Brooklyn May 2, 2016
Eilis Lacey (Saoirse Ronan) never thought she’d amount to much. A teenager living in 1950s Enniscorthy, a minuscule village in Southeast Ireland, she had, in the past, accepted that she’d most likely live there for the rest of her life, settling down with a man she only sorta likes, settling for a job good in pay but not in fulfillment, and settling for friendships that consist more of small-town gossip than genuine connection. But as the years have gone by and as she’s seen her mother and sister exemplify the idea of Never Realizing Your Full Potential, her world has been altered. Eilis loves her family, and she loves Ireland, but, having difficulty finding both love and an occupation, she has done the unthinkable. She’s enlisted Father Flood (Jim Broadbent), a New York based Irish priest, to help her in discovering a better life in America.
The prospect of traveling from Enniscorthy to Brooklyn is a scary one, but living in a sleepy community for the next few decades is even scarier. Departure is difficult — saying goodbye, particularly to her sister, is brutal, and the ship ride to the U.S. is marred by seasickness and relative inexperience. And so are the first few months of New York living. Though she finds living quarters in a cozy boarding house with other young Irish women, and though she has a reasonably easy job at a chic clothing store, homesickness is excruciating. We can see Eilis questioning her decision in her eyes with fervid regret. We worry that she might not make it through the year.
But her self-doubt comes screeching to a halt when she meets Tony (Emory Cohen), a sweet Italian plumber she becomes acquainted with at a lonely hearts dance. Their attraction to one another is palpable and strong; a few dates later and they begin to notice that they’re experiencing more than passing affection. It’s stirring, and results in the kind of effect most romantic movies can only dream of: it makes us long for a love like theirs.
Just as their courtship is about to descend into its more serious stages, though, a tragedy back in Ireland brings Eilis reluctantly back to her hometown. She plans to only stay for a short while, to catch up with those closest to her more in terms of visitation than permanence. She likes her new life in America, after all, and leaving it is a painful thought. But as the days go by and she starts to reintegrate herself into her former living situation, she finds herself to be achingly conflicted. Eilis could continue living the life of an immigrant, or she could stay in Enniscorthy, where an eligible bachelor (Domhnall Gleeson) awaits her and where a satisfying job has proven itself to be available. At a crossroads, Eilis must decide whether she’s going to return back to her old life or appreciate excitement in her newfound one.
2015’s Brooklyn is among the best films of the year, a poignant romantic drama as old-fashioned as it is succulently emotional and beautifully acted. Buttressed by an outstanding performance from a twenty-year-old Ronan, it’s a tearjerker without manipulation — exposed and relatable, empathy is to be expected.
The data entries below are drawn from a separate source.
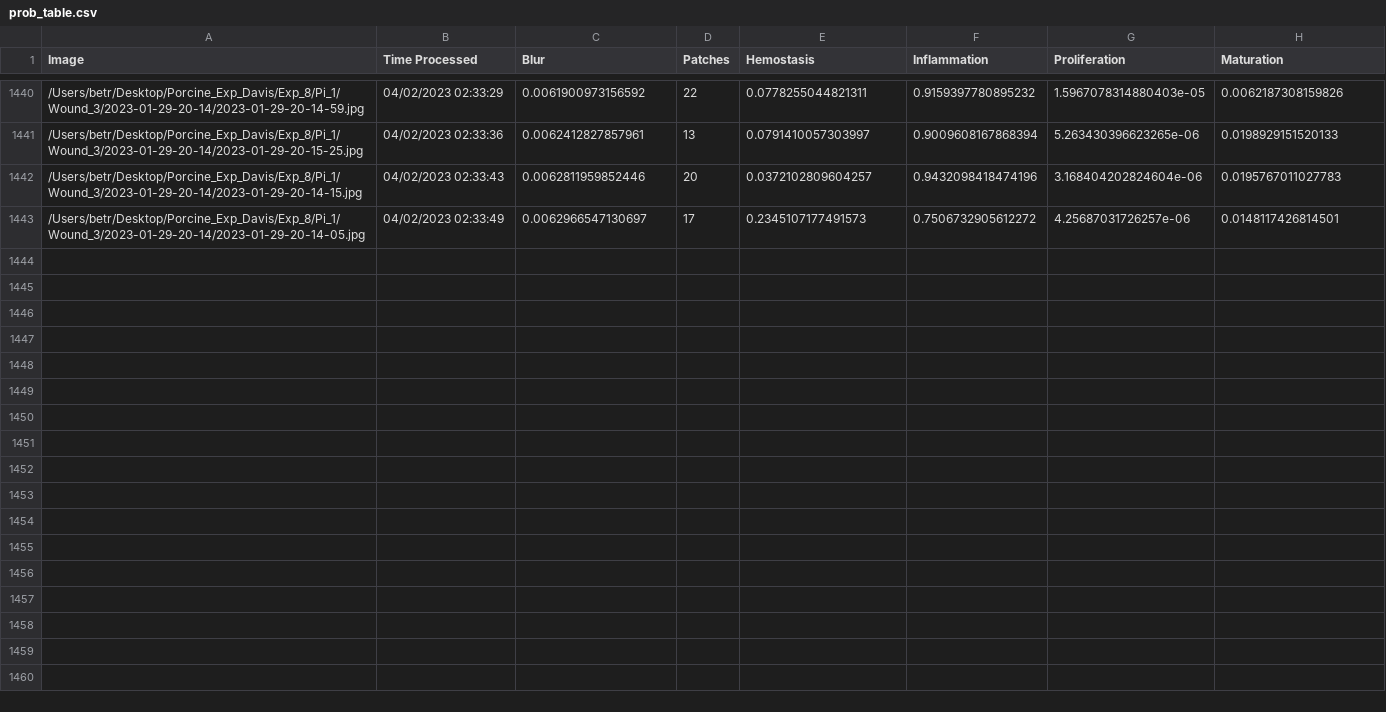
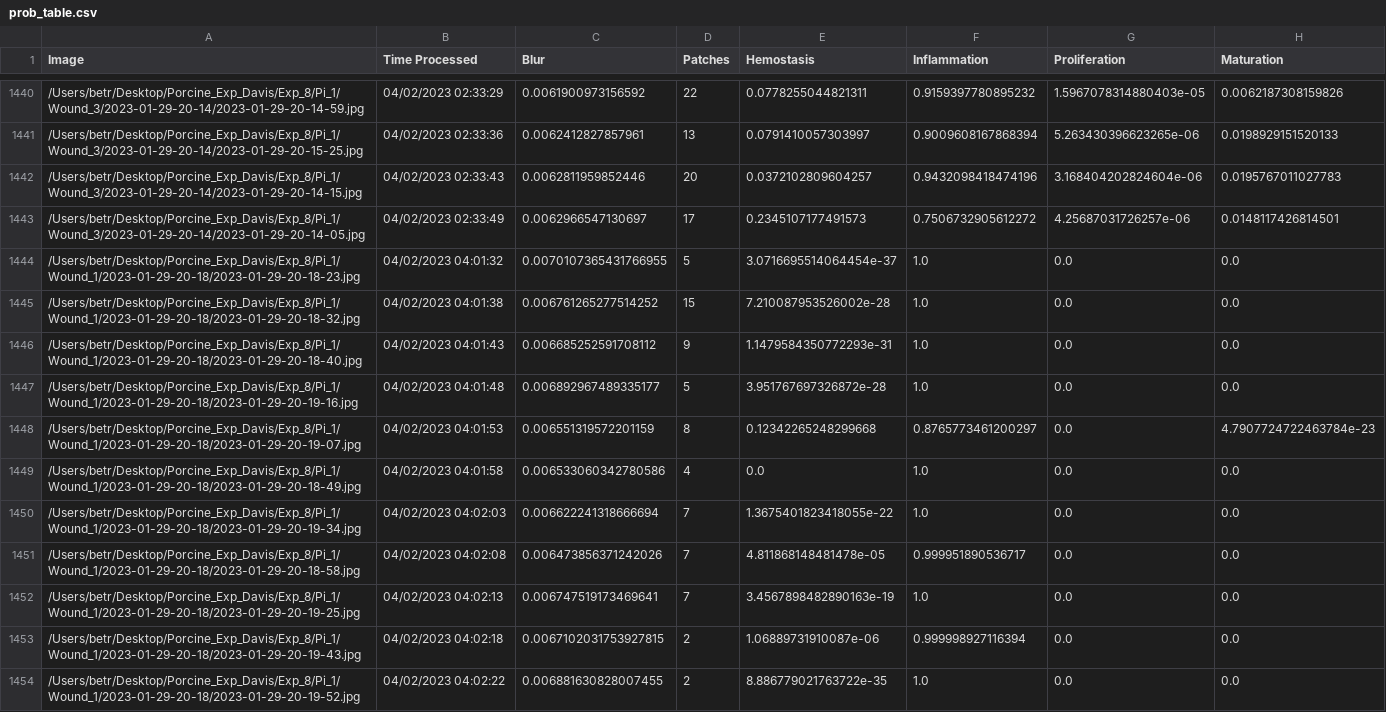
Before and after one commit to hectorcarrion/HealNet-Inference, a CSV file: prob_table.csv, drawn as a sheet; only a part is shown, gaps mark what is left out; the diff covers the shown part only; the diff names each change by its address in the sheet, - before the commit and + after, or states it on an @@ line.

Commit message:
Table Autocommit

```diff
--- a/prob_table.csv
+++ b/prob_table.csv
+row 1444: /Users/betr/Desktop/Porcine_Exp_Davis/Exp_8/Pi_1/Wound_1/2023-01-29-20-18/2023-01-29-20-18-23.jpg | 04/02/2023 04:01:32 | 0.0070107365431766955 | 5 | 3.0716695514064454e-37 | 1.0 | 0.0 | 0.0
+row 1445: /Users/betr/Desktop/Porcine_Exp_Davis/Exp_8/Pi_1/Wound_1/2023-01-29-20-18/2023-01-29-20-18-32.jpg | 04/02/2023 04:01:38 | 0.006761265277514252 | 15 | 7.210087953526002e-28 | 1.0 | 0.0 | 0.0
+row 1446: /Users/betr/Desktop/Porcine_Exp_Davis/Exp_8/Pi_1/Wound_1/2023-01-29-20-18/2023-01-29-20-18-40.jpg | 04/02/2023 04:01:43 | 0.006685252591708112 | 9 | 1.1479584350772293e-31 | 1.0 | 0.0 | 0.0
+row 1447: /Users/betr/Desktop/Porcine_Exp_Davis/Exp_8/Pi_1/Wound_1/2023-01-29-20-18/2023-01-29-20-19-16.jpg | 04/02/2023 04:01:48 | 0.006892967489335177 | 5 | 3.951767697326872e-28 | 1.0 | 0.0 | 0.0
+row 1448: /Users/betr/Desktop/Porcine_Exp_Davis/Exp_8/Pi_1/Wound_1/2023-01-29-20-18/2023-01-29-20-19-07.jpg | 04/02/2023 04:01:53 | 0.006551319572201159 | 8 | 0.12342265248299668 | 0.8765773461200297 | 0.0 | 4.7907724722463784e-23
+row 1449: /Users/betr/Desktop/Porcine_Exp_Davis/Exp_8/Pi_1/Wound_1/2023-01-29-20-18/2023-01-29-20-18-49.jpg | 04/02/2023 04:01:58 | 0.006533060342780586 | 4 | 0.0 | 1.0 | 0.0 | 0.0
+row 1450: /Users/betr/Desktop/Porcine_Exp_Davis/Exp_8/Pi_1/Wound_1/2023-01-29-20-18/2023-01-29-20-19-34.jpg | 04/02/2023 04:02:03 | 0.006622241318666694 | 7 | 1.3675401823418055e-22 | 1.0 | 0.0 | 0.0
+row 1451: /Users/betr/Desktop/Porcine_Exp_Davis/Exp_8/Pi_1/Wound_1/2023-01-29-20-18/2023-01-29-20-18-58.jpg | 04/02/2023 04:02:08 | 0.006473856371242026 | 7 | 4.811868148481478e-05 | 0.999951890536717 | 0.0 | 0.0
+row 1452: /Users/betr/Desktop/Porcine_Exp_Davis/Exp_8/Pi_1/Wound_1/2023-01-29-20-18/2023-01-29-20-19-25.jpg | 04/02/2023 04:02:13 | 0.006747519173469641 | 7 | 3.4567898482890163e-19 | 1.0 | 0.0 | 0.0
+row 1453: /Users/betr/Desktop/Porcine_Exp_Davis/Exp_8/Pi_1/Wound_1/2023-01-29-20-18/2023-01-29-20-19-43.jpg | 04/02/2023 04:02:18 | 0.0067102031753927815 | 2 | 1.06889731910087e-06 | 0.999998927116394 | 0.0 | 0.0
+row 1454: /Users/betr/Desktop/Porcine_Exp_Davis/Exp_8/Pi_1/Wound_1/2023-01-29-20-18/2023-01-29-20-19-52.jpg | 04/02/2023 04:02:22 | 0.006881630828007455 | 2 | 8.886779021763722e-35 | 1.0 | 0.0 | 0.0
```
Also changed, not shown: 11 added rows and 5 edited cells elsewhere in this file, 1 other file.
Because when a movie like Brooklyn comes along, something changes in the air. So often does Hollywood churn out romantic movies deficient in gravitas, made to tap into feminine fantasies for sake of moneymaking. Exploiting one’s emotions seems to be the best way to earn cash as of late — I can only cringe at the number of Nicholas Sparks novels that have been adapted into cinematic trainwrecks, somehow still able to score sizable box-office returns. Brooklyn is a vibrant scarlet rose in a field of withering white daisies. It simply wants to tell a love story, or, more importantly, tell the story of an acute young woman’s coming of age, no low-key misanthropy on the prowl. We forget how touching a good romantic drama can be when it breaks the mold of expected formula.
Though I expect I responded to Brooklyn so roaringly because of Ronan and Cohen, who, like Jesse and Céline of the Before … trilogy or the princess and pauper duet of Roman Holiday, play characters who are much more complex than cutouts whose sole purpose is to fall in love within a couple of hours for our amusement. Ronan’s Eilis, defenseless but also intelligent and wise for her age, is among the most memorable female characters of the 2010s, as lovable as she is sympathetic; Cohen’s Tony, whose charisma precedes him, is the rare love interest that seems to adore everything about his lady, smitten with her heart, her mind, and her body. Ronan and Cohen are exquisite young actors of remarkable ability. For them to go far in the industry is anticipated.
Brooklyn is one of the few Oscar movies of last year that I really and truly have fallen for. Warm and storybook earnest in ways reminiscent of A Tree Grows in Brooklyn, it sees the value in straightforward, emotively tuned escapism. With so much pervasive cynicism in the film industry, especially so in the realm of the critically acclaimed, it’s wonderful to soak up the glory of a movie that works for its characters, seeing the poetry in young love and capturing the majesty in finding one’s place in the world. A find. A